(Given information)

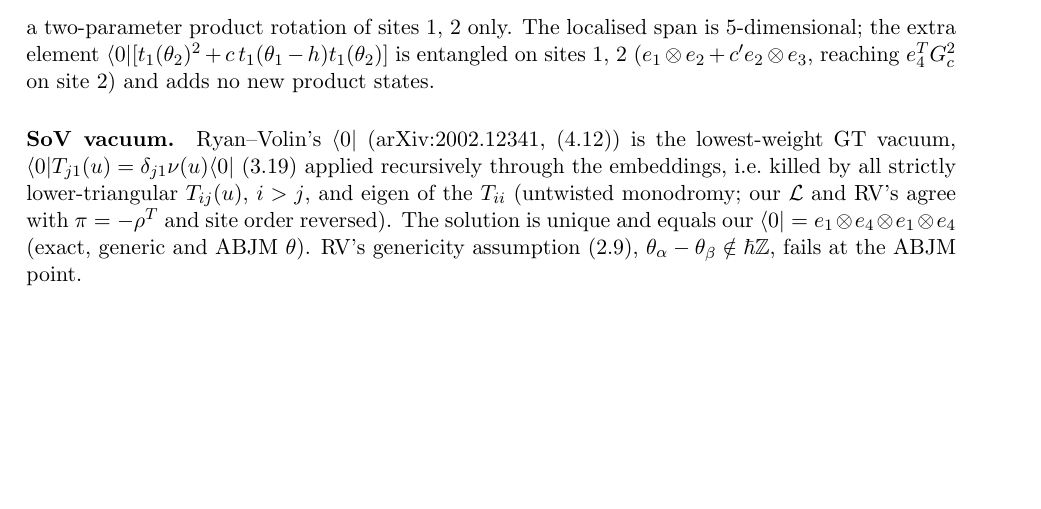
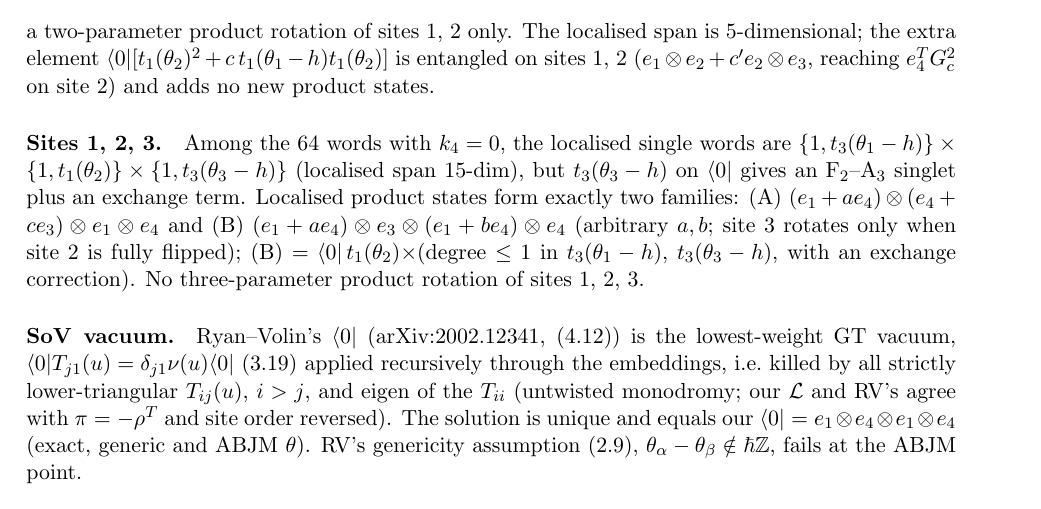
Before and after one commit to ryanp9391/abjm-c123, a LaTeX document (Paul/Mathematica/su4-alternating/notes/abjm-transfer-matrices-symmetries.tex): part of page 5 of 6, cut so that both start at the same text, the shorter picture padded with empty space. Compiled offline with pdfLaTeX.

Commit message:
SoV L=4: localisation on sites 1,2,3 (two product families, no three-parameter extension)
Co-Authored-By: Claude Opus 5.5 <noreply@anthropic.com>

```diff
--- a/Paul/Mathematica/su4-alternating/notes/abjm-transfer-matrices-symmetries.tex
+++ b/Paul/Mathematica/su4-alternating/notes/abjm-transfer-matrices-symmetries.tex
@@ -265,6 +265,13 @@ a two-parameter product rotation of sites 1, 2 only. The localised span is 5-dim
 $\langle0|[t_1(\theta_2)^2+c\,t_1(\theta_1-h)t_1(\theta_2)]$ is entangled on sites 1, 2 ($e_1\otimes e_2+c'e_2\otimes e_3$, reaching
 $e_4^TG_c^2$ on site 2) and adds no new product states.
 
+\paragraph{Sites 1, 2, 3.} Among the 64 words with $k_4=0$, the localised single words are
+$\{1,t_3(\theta_1-h)\}\times\{1,t_1(\theta_2)\}\times\{1,t_3(\theta_3-h)\}$ (localised span 15-dim), but $t_3(\theta_3-h)$ on
+$\langle0|$ gives an F$_2$--A$_3$ singlet plus an exchange term. Localised product states form exactly two families:
+(A) $(e_1+ae_4)\otimes(e_4+ce_3)\otimes e_1\otimes e_4$ and (B) $(e_1+ae_4)\otimes e_3\otimes(e_1+be_4)\otimes e_4$ (arbitrary
+$a,b$; site 3 rotates only when site 2 is fully flipped); (B) $=\langle0|\,t_1(\theta_2)\times$(degree $\le1$ in
+$t_3(\theta_1-h)$, $t_3(\theta_3-h)$, with an exchange correction). No three-parameter product rotation of sites 1, 2, 3.
+
 \paragraph{SoV vacuum.} Ryan--Volin's $\langle0|$ (arXiv:2002.12341, (4.12)) is the lowest-weight GT vacuum,
 $\langle0|T_{j1}(u)=\delta_{j1}\nu(u)\langle0|$ (3.19) applied recursively through the embeddings, i.e.\ killed by all
 strictly lower-triangular $T_{ij}(u)$, $i>j$, and eigen of the $T_{ii}$ (untwisted monodromy; our $\cL$ and RV's agree with
```
Also changed, not shown: Paul/Mathematica/su4-alternating/notes/abjm-transfer-matrices-symmetries.pdf, 1 other file.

(End Given information)

> [Instructions for the task] Please write out all the data again word for word, but not the pictures.

> [Response to the exercise]
Before and after one commit to ryanp9391/abjm-c123, a LaTeX document (Paul/Mathematica/su4-alternating/notes/abjm-transfer-matrices-symmetries.tex): part of page 5 of 6, cut so that both start at the same text, the shorter picture padded with empty space. Compiled offline with pdfLaTeX.

Commit message:
SoV L=4: localisation on sites 1,2,3 (two product families, no three-parameter extension)
Co-Authored-By: Claude Opus 5.5 <noreply@anthropic.com>

```diff
--- a/Paul/Mathematica/su4-alternating/notes/abjm-transfer-matrices-symmetries.tex
+++ b/Paul/Mathematica/su4-alternating/notes/abjm-transfer-matrices-symmetries.tex
@@ -265,6 +265,13 @@ a two-parameter product rotation of sites 1, 2 only. The localised span is 5-dim
 $\langle0|[t_1(\theta_2)^2+c\,t_1(\theta_1-h)t_1(\theta_2)]$ is entangled on sites 1, 2 ($e_1\otimes e_2+c'e_2\otimes e_3$, reaching
 $e_4^TG_c^2$ on site 2) and adds no new product states.
 
+\paragraph{Sites 1, 2, 3.} Among the 64 words with $k_4=0$, the localised single words are
+$\{1,t_3(\theta_1-h)\}\times\{1,t_1(\theta_2)\}\times\{1,t_3(\theta_3-h)\}$ (localised span 15-dim), but $t_3(\theta_3-h)$ on
+$\langle0|$ gives an F$_2$--A$_3$ singlet plus an exchange term. Localised product states form exactly two families:
+(A) $(e_1+ae_4)\otimes(e_4+ce_3)\otimes e_1\otimes e_4$ and (B) $(e_1+ae_4)\otimes e_3\otimes(e_1+be_4)\otimes e_4$ (arbitrary
+$a,b$; site 3 rotates only when site 2 is fully flipped); (B) $=\langle0|\,t_1(\theta_2)\times$(degree $\le1$ in
+$t_3(\theta_1-h)$, $t_3(\theta_3-h)$, with an exchange correction). No three-parameter product rotation of sites 1, 2, 3.
+
 \paragraph{SoV vacuum.} Ryan--Volin's $\langle0|$ (arXiv:2002.12341, (4.12)) is the lowest-weight GT vacuum,
 $\langle0|T_{j1}(u)=\delta_{j1}\nu(u)\langle0|$ (3.19) applied recursively through the embeddings, i.e.\ killed by all
 strictly lower-triangular $T_{ij}(u)$, $i>j$, and eigen of the $T_{ii}$ (untwisted monodromy; our $\cL$ and RV's agree with
```
Also changed, not shown: Paul/Mathematica/su4-alternating/notes/abjm-transfer-matrices-symmetries.pdf, 1 other file.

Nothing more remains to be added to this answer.